"The SEJ community is eager to explore environment-related issues of the High Plains region open to direct exploration in and around Lubbock," Parke said. "Our comprehensive agenda – with full-day tours, sessions and special events – will be enriched by the expertise of Texas Tech's distinguished faculty. We are especially interested in the work of The Institute of Environmental and Human Health, so relevant to environmental contamination, wildlife toxicology and biodiversity issues. I have no doubt that sessions on these topics in Lubbock will be quite compelling and enlightening, informed by two years of ecosystems studies in the Gulf Coast region."
Parke said the SEJ board has appointed Randy Lee Loftis, environmental writer for the Dallas Morning News, as SEJ's 2012 conference chairman. He will immediately begin planning the 2012 program.
The Society of Environmental Journalists is the only U.S.-based membership organization of working journalists dedicated to improvements in environmental reporting.
SEJ programs are designed to build a stronger, better-educated, and more closely connected network of professional journalists and editors who cover the environment and environment-related issues. SEJ's primary goal is to advance public understanding of critically important environmental issues through more and better environmental journalism.
The Institute of Environmental and Human Health was created in 1997 as a joint venture between Texas Tech and the Texas Tech University
Health Sciences Center to assess the impact of toxic chemicals and diseases on the
physical and human environments, including air, water, soil and animal life.
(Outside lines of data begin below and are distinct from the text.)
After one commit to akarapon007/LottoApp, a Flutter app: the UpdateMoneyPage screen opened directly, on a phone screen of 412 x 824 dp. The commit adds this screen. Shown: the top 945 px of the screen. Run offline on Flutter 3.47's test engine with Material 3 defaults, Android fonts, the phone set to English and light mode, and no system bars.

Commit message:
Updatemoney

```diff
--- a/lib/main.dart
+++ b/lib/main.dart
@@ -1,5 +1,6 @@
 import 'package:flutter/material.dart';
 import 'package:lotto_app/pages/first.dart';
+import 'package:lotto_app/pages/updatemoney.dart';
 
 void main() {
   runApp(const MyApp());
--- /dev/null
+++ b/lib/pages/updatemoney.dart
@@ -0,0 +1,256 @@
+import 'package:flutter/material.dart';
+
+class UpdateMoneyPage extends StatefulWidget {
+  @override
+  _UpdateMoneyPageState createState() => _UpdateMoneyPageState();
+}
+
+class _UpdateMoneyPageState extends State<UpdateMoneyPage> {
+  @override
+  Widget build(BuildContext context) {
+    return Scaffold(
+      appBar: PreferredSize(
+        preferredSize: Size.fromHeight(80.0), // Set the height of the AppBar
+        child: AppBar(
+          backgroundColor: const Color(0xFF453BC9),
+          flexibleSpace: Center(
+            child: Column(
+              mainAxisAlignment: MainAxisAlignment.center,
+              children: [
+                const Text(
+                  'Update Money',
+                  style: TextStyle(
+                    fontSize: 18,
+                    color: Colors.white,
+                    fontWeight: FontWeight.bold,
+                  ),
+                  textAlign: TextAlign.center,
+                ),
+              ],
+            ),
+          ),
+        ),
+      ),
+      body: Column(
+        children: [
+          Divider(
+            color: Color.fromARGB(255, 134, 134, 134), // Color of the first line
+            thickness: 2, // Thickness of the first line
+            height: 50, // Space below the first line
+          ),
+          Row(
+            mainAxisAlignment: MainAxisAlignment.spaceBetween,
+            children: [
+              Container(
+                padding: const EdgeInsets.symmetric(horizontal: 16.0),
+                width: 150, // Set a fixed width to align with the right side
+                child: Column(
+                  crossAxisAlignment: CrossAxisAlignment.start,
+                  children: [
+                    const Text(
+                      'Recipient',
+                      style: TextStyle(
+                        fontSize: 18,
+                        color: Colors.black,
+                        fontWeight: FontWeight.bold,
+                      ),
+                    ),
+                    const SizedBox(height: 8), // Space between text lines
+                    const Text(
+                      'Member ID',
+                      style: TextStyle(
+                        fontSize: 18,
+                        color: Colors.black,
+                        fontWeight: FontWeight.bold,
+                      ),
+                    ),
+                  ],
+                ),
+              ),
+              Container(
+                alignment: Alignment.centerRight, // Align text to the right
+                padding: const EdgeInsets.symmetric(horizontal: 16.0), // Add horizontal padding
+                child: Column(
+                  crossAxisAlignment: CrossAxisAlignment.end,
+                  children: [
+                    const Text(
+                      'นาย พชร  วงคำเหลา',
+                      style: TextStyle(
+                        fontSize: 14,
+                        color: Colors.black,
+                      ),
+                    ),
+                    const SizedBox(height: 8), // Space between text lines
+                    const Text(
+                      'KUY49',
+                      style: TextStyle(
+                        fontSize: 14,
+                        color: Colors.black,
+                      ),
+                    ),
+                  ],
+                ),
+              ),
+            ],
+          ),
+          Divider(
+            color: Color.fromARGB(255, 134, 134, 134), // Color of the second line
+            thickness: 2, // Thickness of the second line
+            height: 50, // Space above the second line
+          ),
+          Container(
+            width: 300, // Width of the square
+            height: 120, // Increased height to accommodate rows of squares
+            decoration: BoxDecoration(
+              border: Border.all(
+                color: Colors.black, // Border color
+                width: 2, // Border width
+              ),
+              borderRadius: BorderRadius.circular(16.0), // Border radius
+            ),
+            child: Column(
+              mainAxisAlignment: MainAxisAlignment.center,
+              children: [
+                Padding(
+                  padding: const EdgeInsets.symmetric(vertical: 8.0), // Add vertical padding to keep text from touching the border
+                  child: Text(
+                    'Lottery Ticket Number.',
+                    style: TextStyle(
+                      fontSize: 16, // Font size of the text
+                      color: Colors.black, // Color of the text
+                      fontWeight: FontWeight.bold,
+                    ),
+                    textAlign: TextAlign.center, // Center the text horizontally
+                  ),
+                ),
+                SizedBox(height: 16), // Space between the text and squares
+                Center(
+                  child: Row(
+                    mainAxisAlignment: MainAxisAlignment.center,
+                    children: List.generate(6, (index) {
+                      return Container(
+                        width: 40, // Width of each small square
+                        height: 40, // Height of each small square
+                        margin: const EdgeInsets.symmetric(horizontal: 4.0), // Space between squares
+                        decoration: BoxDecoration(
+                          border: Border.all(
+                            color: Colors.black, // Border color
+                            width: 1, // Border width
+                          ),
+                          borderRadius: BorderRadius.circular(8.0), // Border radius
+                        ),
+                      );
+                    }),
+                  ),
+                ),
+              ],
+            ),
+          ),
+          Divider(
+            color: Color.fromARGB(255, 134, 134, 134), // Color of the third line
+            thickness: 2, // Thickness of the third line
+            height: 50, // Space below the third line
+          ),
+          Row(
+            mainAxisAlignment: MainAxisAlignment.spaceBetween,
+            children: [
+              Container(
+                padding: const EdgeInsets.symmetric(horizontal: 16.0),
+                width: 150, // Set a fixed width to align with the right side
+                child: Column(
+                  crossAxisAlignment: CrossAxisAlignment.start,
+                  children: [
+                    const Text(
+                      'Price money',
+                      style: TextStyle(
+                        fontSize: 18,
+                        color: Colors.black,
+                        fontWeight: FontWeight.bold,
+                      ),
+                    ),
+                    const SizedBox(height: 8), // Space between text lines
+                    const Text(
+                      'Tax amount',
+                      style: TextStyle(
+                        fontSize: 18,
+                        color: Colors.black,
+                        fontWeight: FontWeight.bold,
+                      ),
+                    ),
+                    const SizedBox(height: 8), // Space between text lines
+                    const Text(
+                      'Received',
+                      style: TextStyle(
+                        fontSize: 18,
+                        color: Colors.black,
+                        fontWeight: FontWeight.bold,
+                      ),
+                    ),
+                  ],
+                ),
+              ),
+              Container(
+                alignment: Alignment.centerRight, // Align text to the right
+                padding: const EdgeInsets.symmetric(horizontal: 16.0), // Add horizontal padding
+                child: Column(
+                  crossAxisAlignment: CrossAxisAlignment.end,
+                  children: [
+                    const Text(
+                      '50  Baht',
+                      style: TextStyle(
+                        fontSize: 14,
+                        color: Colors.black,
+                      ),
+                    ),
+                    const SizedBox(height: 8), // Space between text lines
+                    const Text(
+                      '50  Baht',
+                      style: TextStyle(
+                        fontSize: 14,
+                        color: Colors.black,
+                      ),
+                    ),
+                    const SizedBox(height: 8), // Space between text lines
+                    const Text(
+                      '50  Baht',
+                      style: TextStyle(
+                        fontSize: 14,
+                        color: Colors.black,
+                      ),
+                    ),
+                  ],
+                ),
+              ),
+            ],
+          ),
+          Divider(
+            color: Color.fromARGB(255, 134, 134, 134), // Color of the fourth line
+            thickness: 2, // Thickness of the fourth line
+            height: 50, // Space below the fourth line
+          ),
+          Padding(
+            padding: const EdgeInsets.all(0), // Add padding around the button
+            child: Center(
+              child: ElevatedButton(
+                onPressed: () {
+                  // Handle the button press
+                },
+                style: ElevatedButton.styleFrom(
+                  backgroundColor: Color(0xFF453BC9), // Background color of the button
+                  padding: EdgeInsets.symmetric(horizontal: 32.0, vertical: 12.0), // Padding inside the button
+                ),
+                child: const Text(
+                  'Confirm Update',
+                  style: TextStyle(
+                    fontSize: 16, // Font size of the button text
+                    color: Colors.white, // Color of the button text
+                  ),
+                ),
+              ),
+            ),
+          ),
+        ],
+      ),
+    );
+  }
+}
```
Researchers investigate elements in the environment, both those that are naturally occurring such as disease and those caused by humans, such as nuclear activity, pollution or chemical or bioterrorism, which negatively impact the environment. It is one of the few labs in the country dedicated to environmental toxicology.